Capital One to Ditch Overdraft Fees, Giving Up $150 Million in Annual Revenue

It’s the largest U.S. bank yet to end the industry practice of charging customers a hefty fee, typically $25 to $35, for allowing transactions that exceed a customer’s balance.

On Wednesday, Capital One became the largest U.S. bank to say it will do away with all overdraft and insufficient fund fees for retail banking consumers. The hefty fee is typically $25 to $35 for each overdraft. 

This measure comes as regulators tighten their oversight of institutions that depend heavily on overdraft fees.
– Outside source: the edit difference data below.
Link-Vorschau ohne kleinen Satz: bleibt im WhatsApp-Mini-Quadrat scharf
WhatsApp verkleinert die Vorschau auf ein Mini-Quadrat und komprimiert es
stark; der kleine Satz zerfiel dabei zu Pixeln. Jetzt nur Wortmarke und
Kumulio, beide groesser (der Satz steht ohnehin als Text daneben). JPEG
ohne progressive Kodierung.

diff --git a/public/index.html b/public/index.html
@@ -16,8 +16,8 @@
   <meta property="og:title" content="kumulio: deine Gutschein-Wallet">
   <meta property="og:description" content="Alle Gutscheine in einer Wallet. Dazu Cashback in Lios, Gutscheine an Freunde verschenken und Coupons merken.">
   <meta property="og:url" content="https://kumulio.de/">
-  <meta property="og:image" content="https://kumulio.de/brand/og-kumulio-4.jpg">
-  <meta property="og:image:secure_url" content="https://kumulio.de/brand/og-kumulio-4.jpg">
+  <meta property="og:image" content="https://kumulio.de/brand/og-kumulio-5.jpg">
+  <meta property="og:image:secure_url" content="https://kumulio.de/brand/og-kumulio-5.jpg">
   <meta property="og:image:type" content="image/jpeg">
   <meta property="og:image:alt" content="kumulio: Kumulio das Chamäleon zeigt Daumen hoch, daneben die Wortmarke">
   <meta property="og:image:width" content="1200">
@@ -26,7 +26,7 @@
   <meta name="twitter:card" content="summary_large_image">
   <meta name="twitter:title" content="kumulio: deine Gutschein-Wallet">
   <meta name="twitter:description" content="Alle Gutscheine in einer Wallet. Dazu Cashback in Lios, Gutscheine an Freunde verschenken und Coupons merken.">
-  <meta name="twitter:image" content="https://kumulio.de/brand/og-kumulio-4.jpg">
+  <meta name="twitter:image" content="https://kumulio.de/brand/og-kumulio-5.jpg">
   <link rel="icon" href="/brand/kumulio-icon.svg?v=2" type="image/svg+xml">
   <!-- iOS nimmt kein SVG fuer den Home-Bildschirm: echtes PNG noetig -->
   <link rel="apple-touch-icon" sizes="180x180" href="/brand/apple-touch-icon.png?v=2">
On the same day, the Consumer Financial Protection Bureau (CFPB) announced it would take action against banks whose practices take advantage of financially vulnerable consumers.
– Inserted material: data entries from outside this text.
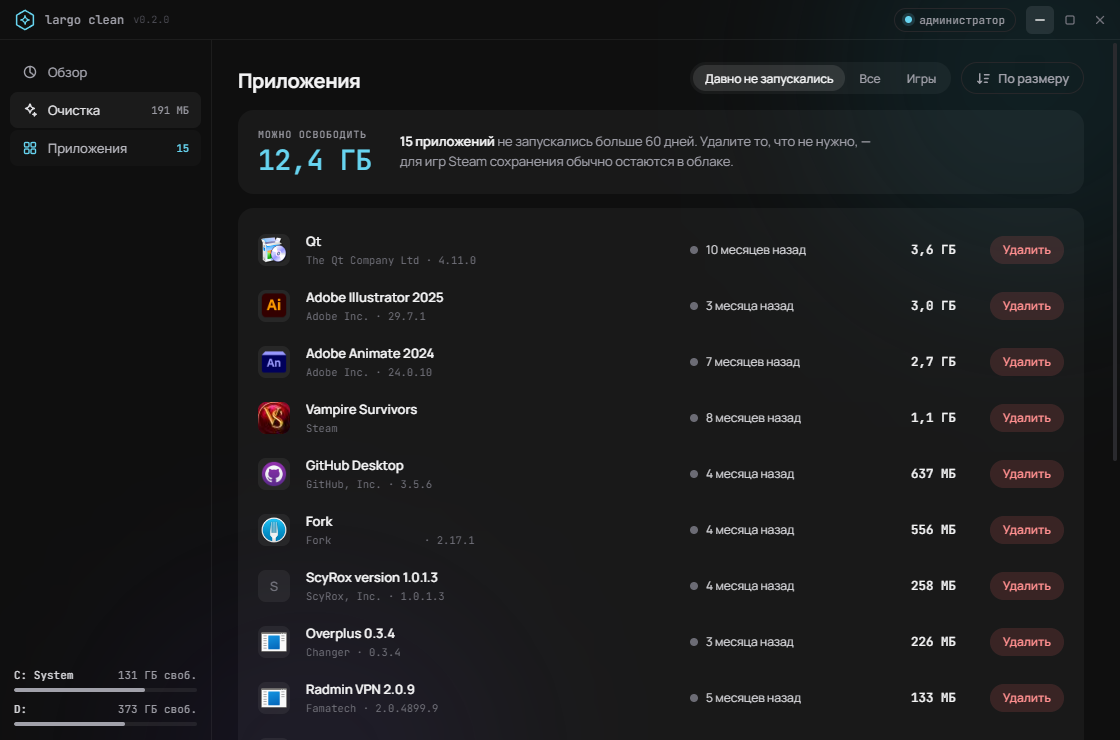
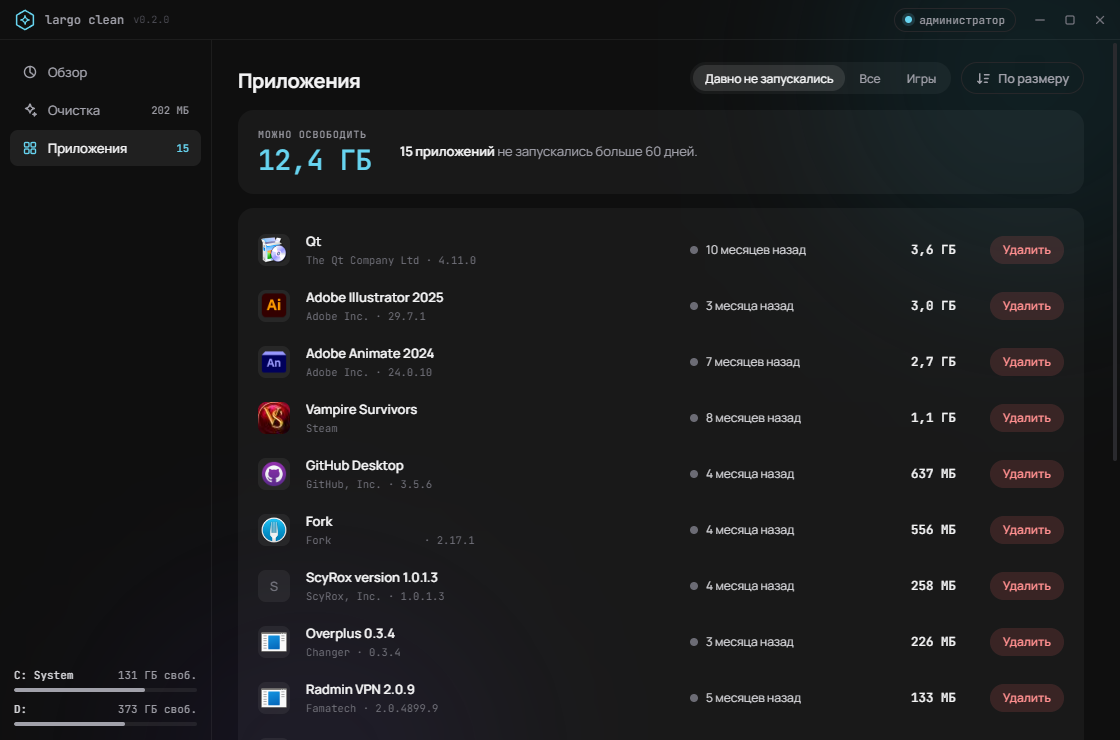
Убрать подсказку под числом неиспользуемых приложений

Changed region(s): [[0.3438, 0.1865, 0.7812, 0.2486], [0.0312, 0.1865, 0.125, 0.2176], [0.0312, 0.1243, 0.0938, 0.1554]]

diff --git a/public/app.js b/public/app.js
@@ -599,7 +599,7 @@ function renderApps() {
   const hero = $("apps-hero-text");
   hero.replaceChildren(
     unused.length
-      ? h("span", {}, h("b", {}, `${unused.length} ${plural(unused.length, "приложение", "приложения", "приложений")}`), ` не запускались больше ${UNUSED_DAYS} дней. Удалите то, что не нужно, — для игр Steam сохранения обычно остаются в облаке.`)
+      ? h("span", {}, h("b", {}, `${unused.length} ${plural(unused.length, "приложение", "приложения", "приложений")}`), ` не запускались больше ${UNUSED_DAYS} дней.`)
       : h("span", {}, "Все программы, о которых есть данные, запускались за последние два месяца.")
   );
   $("tip-apps-num").textContent = unused.length ? fmtBytes(unusedSize) : "0";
“Rather than competing on quality service and attractive interest rates, many banks have become hooked on overdraft fees to feed their profit model,” CFPB Director Rohit Chopra said in a statement. “We will be taking action to restore meaningful competition to this market.”

Capital One said eliminating overdraft fees is part of its longterm goal of “reimagining banking.”
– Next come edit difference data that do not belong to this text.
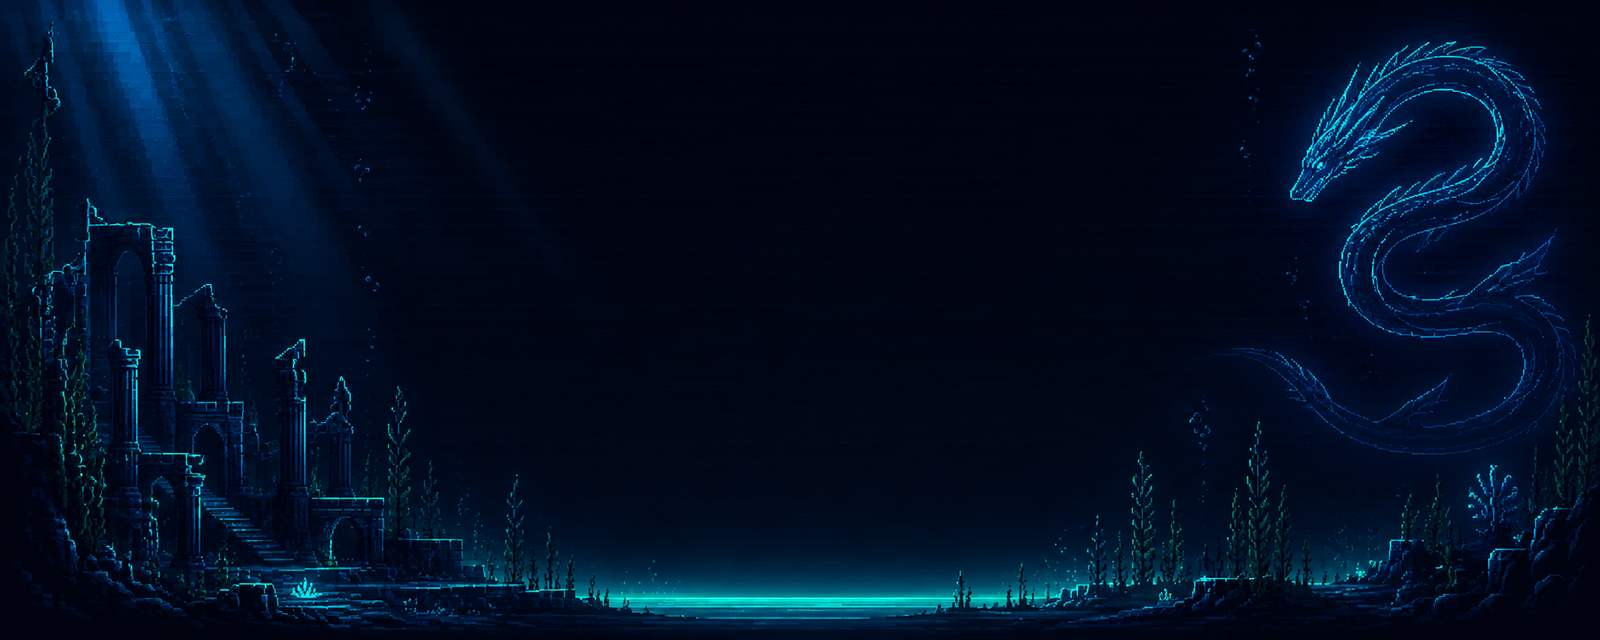
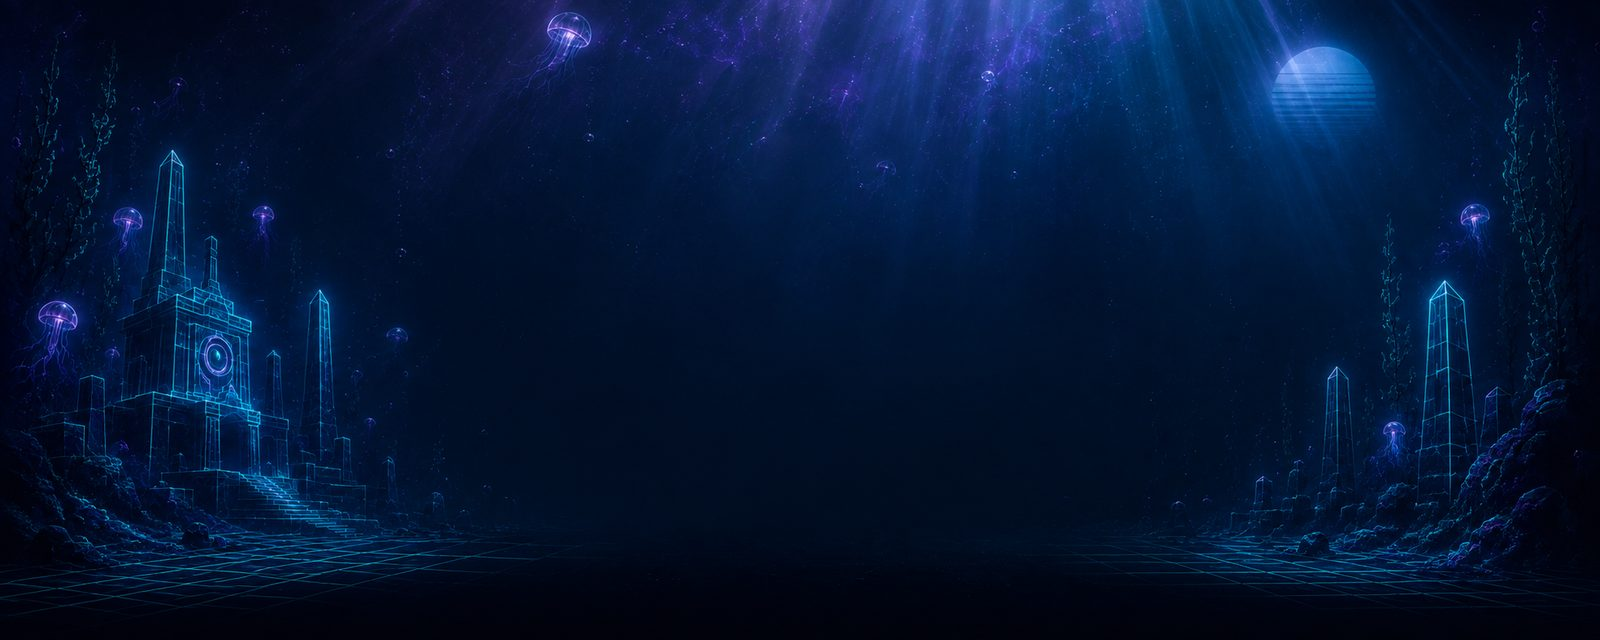
Seedrache → „Eldritch": neue Deep-Sea-Art + Umbenennung (IDs bleiben seedrache)
bf_seedrache + deck_seedrache auf Eldritch-Deep-Sea-Look (Cthulhu-artiges
Leuchtwesen, versunkener Tempel, Quallen, Neon-Grid-Boden). Anzeigename
„Seedrache" → „Eldritch" (Deck + BF), Emblem 🌊 → 🐙, a2 von Teal auf Violett
(#8a6cff, Quallen-Akzent). Pack-/Deck-IDs (pack:seedrache) unverändert → kein
Besitz-Bruch. 1000 Tests grün.

Claude-Session: https://claude.ai/code/session_019AHmCns7mZqdQHxExY4Jbx

diff --git a/src/game/cosmetics.js b/src/game/cosmetics.js
@@ -68,7 +68,7 @@ export const DECK_DEFS = {
   // #312 DP-Kauf-Packs (je 10 DP, Preis in themes.js):
   deck_arcade:     { id: "deck_arcade",     name: "Arcade",     unlock: { kind: "buy", ownKey: "pack:arcade" } },
   deck_polarlicht: { id: "deck_polarlicht", name: "Polarlicht", unlock: { kind: "buy", ownKey: "pack:polarlicht" } },
-  deck_seedrache:  { id: "deck_seedrache",  name: "Seedrache",  unlock: { kind: "buy", ownKey: "pack:seedrache" } },
+  deck_seedrache:  { id: "deck_seedrache",  name: "Eldritch",   unlock: { kind: "buy", ownKey: "pack:seedrache" } },
 };
 
 export const BATTLEFIELD_DEFS = {
@@ -107,7 +107,7 @@ export const BATTLEFIELD_DEFS = {
   // #312 DP-Kauf-Packs:
   bf_arcade:     { id: "bf_arcade",     name: "Arcade · Battlefield",     unlock: { kind: "buy", ownKey: "pack:arcade" } },
   bf_polarlicht: { id: "bf_polarlicht", name: "Polarlicht · Battlefield", unlock: { kind: "buy", ownKey: "pack:polarlicht" } },
-  bf_seedrache:  { id: "bf_seedrache",  name: "Seedrache · Battlefield",  unlock: { kind: "buy", ownKey: "pack:seedrache" } },
+  bf_seedrache:  { id: "bf_seedrache",  name: "Eldritch · Battlefield",   unlock: { kind: "buy", ownKey: "pack:seedrache" } },
 };
 
 // Tausender-Punkte ohne ICU-Abhängigkeit (node-Tests deterministisch): 10000000 → "10.000.000".

diff --git a/src/ui/cosmeticAssets.js b/src/ui/cosmeticAssets.js
@@ -122,7 +122,7 @@ import arcadeFront     from "../assets/cards/decks_player/deck_arcade/front.webp
 import arcadeBack      from "../assets/cards/decks_player/deck_arcade/back.webp";
 import polarlichtFront from "../assets/cards/decks_player/deck_polarlicht/front.webp"; // Polarlicht
 import polarlichtBack  from "../assets/cards/decks_player/deck_polarlicht/back.webp";
-import seedracheFront  from "../assets/cards/decks_player/deck_seedrache/front.webp";  // Seedrache
+import seedracheFront  from "../assets/cards/decks_player/deck_seedrache/front.webp";  // Eldritch (ehem. Seedrache)
 import seedracheBack   from "../assets/cards/decks_player/deck_seedrache/back.webp";
 import bfArcadeDesktop     from "../assets/battlefields/bf_arcade/desktop.jpg";
 import bfArcadeMobile      from "../assets/battlefields/bf_arcade/mobile.jpg";

diff --git a/src/game/themes.js b/src/game/themes.js
@@ -203,7 +203,7 @@ export const THEME_DEFS = {
     deckId: "deck_arcade",     bfId: "bf_arcade",     els: ["deck", "bf"] },
   polarlicht: { id: "polarlicht", name: "Polarlicht", emblem: "🌌", kind: "buy", price: 10, a1: "#7cc6ff", a2: "#4fe6b0",
     deckId: "deck_polarlicht", bfId: "bf_polarlicht", els: ["deck", "bf"] },
-  seedrache:  { id: "seedrache",  name: "Seedrache",  emblem: "🌊", kind: "buy", price: 10, a1: "#38b0ff", a2: "#39d6b8",
+  seedrache:  { id: "seedrache",  name: "Eldritch",   emblem: "🐙", kind: "buy", price: 10, a1: "#38b0ff", a2: "#8a6cff",
     deckId: "deck_seedrache",  bfId: "bf_seedrache",  els: ["deck", "bf"] },
 };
“Eliminating overdraft fees is another step in our effort to bring ingenuity, simplicity and humanity to banking,” Capital One CEO Richard Fairbank said in a statement. 

“We expect the vast majority of current bank customers, as well as the vast majority of overdraft users, to be eligible for free overdraft protection,” Fairbank said. “The same is true for our low and moderate income customers.”

Image source: Business Insider